And if you can’t go to school, you can’t learn your way out of poverty. You gather a reputation for not being reliable. You can’t participate in sports, because hey, there might be a big game right when you’re “on the rag.” And in some cases, that might be literal. Because? No period products.

This is important to me. I’m on the board of Shape of Justice which is a local-to-me project that supplies period products to not-for-profits, WIC programs, food pantries, and schools. We do incredible work. Check us out. Donate. Follow us on FB and see what we’re up to. We’re a rural organization which is why we’ve succeeded in this model. 

Scott, the man I started this project with, named us Shape of Justice. Why? Because if you want women to succeed, sometimes the shape of justice is a tampon, or a pad, or a panti-liner. It doesn’t cost a lot to be a justice worker or an agent for change. It just takes attention.

You can make a big difference by following us at Shape of Justice in all our guises and by inviting your friends to do the same and to donate. Your donation may keep a mother at work putting food on her table. It may save a trans menstruator from incredible bullying. It may keep the next Nobel Physics winner in school being successful. 

Did I ever tell you you’re my hero? You can so easily be that!
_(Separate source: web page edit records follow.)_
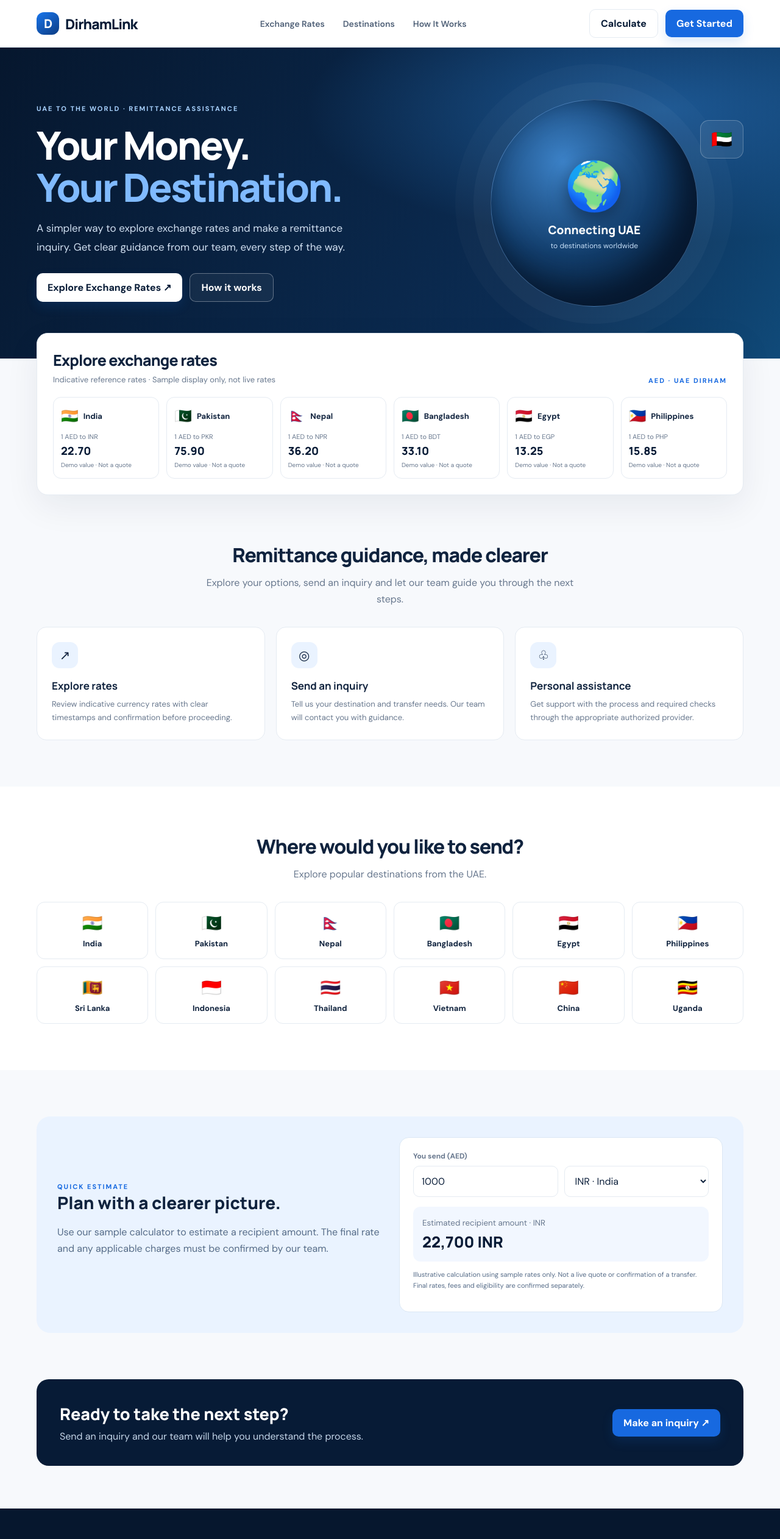
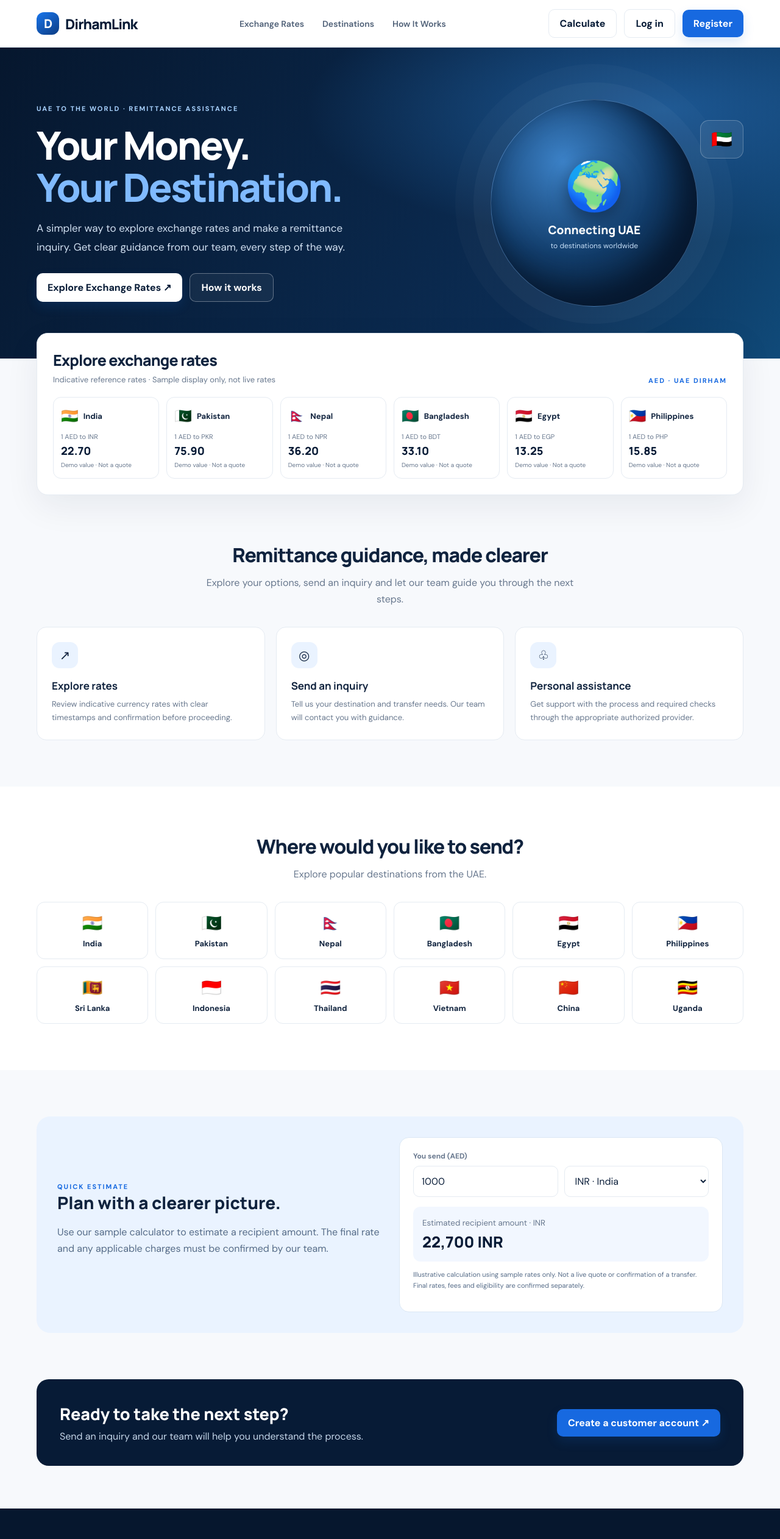
Before and after one commit to dirhamlink/dirhamlink-website, a Next.js app: page / in a window 1280 px wide. Shown: the top 2524 px of the page at 61% size. Built offline with nearby package versions, Linux system fonts and the light colour scheme.

Commit message:
Add customer login and registration links

```diff
--- a/app/page.tsx
+++ b/app/page.tsx
@@ -29,7 +29,8 @@ export default function Home() {
           </nav>
           <div className="nav-actions">
             <a className="btn btn-outline" href="#calculator">Calculate</a>
-            <a className="btn btn-primary" href="#inquiry">Get Started</a>
+            <a className="btn btn-outline" href="/login">Log in</a>
+            <a className="btn btn-primary" href="/register">Register</a>
           </div>
         </div>
       </header>
@@ -131,7 +132,7 @@ export default function Home() {
         <section className="container" id="inquiry">
           <div className="cta">
             <div><h2>Ready to take the next step?</h2><p>Send an inquiry and our team will help you understand the process.</p></div>
-            <a className="btn btn-primary" href="mailto:hello@dirhamlink.com?subject=Remittance%20inquiry">Make an inquiry ↗</a>
+            <a className="btn btn-primary" href="/register">Create a customer account ↗</a>
           </div>
         </section>
       </main>
```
But far more important than being my hero, you can be a hero to every person who menstruates and can’t afford products. You can say these words out loud and erase the stigma. I believe in this project. I believe in you.

Shape of Justice 



Peace, Ann


Missing Folk


Que Sera, Sera: Tarot is what will be